IMG_4822Aperitivo—Italy’s version of happy hour is also particularly big in Bologna. From about 5-7 PM restaurants advertise aperitivo in which you order a drink and then get to eat all sorts of light bites from a buffet. If you don’t go out to eat as late as the Italians, this can be an economical way to assemble a dinner out while enjoying a “spritz” (a classic drink in Bologna). Baratollo is good for a 3 euro spritz and their snacks like squares of cream cheese on white bread, nuts, olives, sun dried tomatoes, and cheese puffs, in a funky and colorful atmosphere. I’ve been to Zanarini for aperitivo, but I’m itching to get to MAMBo, Bologna’s Modern Art Museum, to try it there.

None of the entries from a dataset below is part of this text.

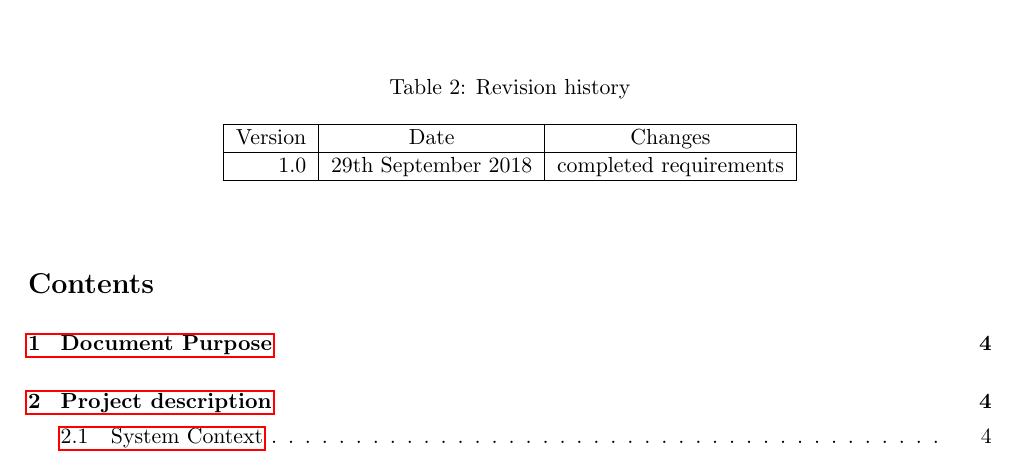
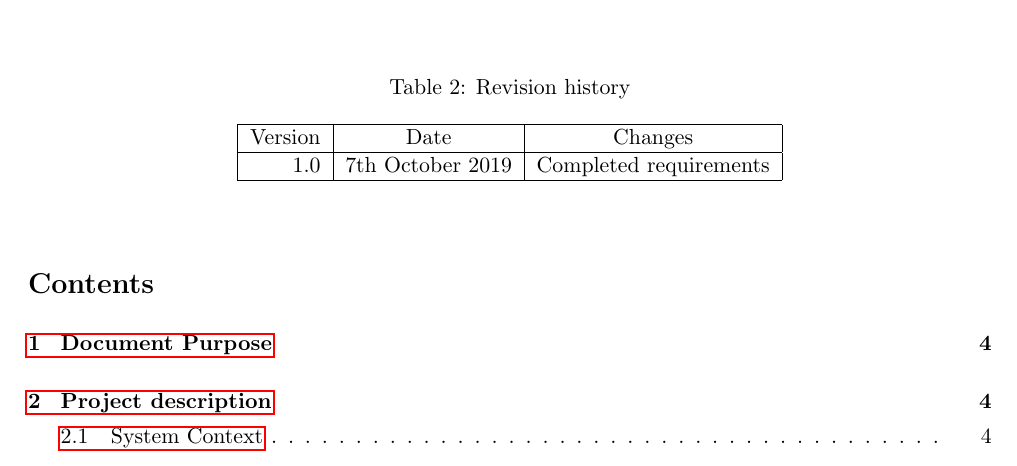
Before and after one commit to ArunrajAdlee/E-Commerce_App, a LaTeX document (Documentation/SRS.tex): part of page 1 of 25, cut so that both start at the same text. Compiled offline with pdfLaTeX.

Commit message:
Update revision history table and SRS.pdf

```diff
--- a/Documentation/SRS.tex
+++ b/Documentation/SRS.tex
@@ -125,7 +125,7 @@
                             \hline
                             Version & Date & Changes \\
                             \hline
-                            1.0 & \nth{29} September 2018 & completed requirements \\
+                            1.0 & \nth{7} October 2019 & Completed requirements \\
                             \hline
                         \end{tabular}
                     \end{center}
```
Also changed, not shown: Documentation/SRS.pdf.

IMG_4814Books—I’ve written post and again about great bookstores, but I think Bologna has the most well put together bookstores of any city I’ve ever been to. Maybe because it’s Italy’s major university city there are so many stores, but everywhere you seem to go you bump into another bookstore. It can be hard to tell at first which are chains and which are local, but they’re all fun to explore. Also popular in Italy are fumetti, or comics, like Dylan Dog, and you can usually find an extensive comic section in these stores. And in Italy, adults often read fumetti as well. So far, I’ve enjoyed Libraccio Outlet, Libreria Acursio (specializing in travel books and travel writing), and Librerie Co-op. Modo Infoshop near Bartollo is my favorite so far: they sell a lot of comics, graphic novels, and generally interesting looking books. Very local feeling bookstore.

Punkabbestia—My Italian professor last semester told us about punkabbestia in Italy when we were learning about clothing and different sorts of styles, and we all laughed at this when we heard about it first, but it’s very real here in Bologna. Oftentimes, punk students will sit on the corner or somewhere on the street, sometimes with a jar asking for money, with their dog sleeping next to them. There are also older punkabbestia throughout the city, but overall it’s something you do not see often back home.

Wine at the grocery store—The other night some of my friends from the program and I cooked dinner together. When we were getting groceries from different shops, we saw at one grocery store barrels of wine where you buy a one liter reusable bottle and fill it up with your choice of white or red wine for less than 2 euros. In general, when eating out here I get frustrated by the idea of paying for bottled water, and sometimes it seems more economical to just buy a drink or wine if you’re going to pay for water.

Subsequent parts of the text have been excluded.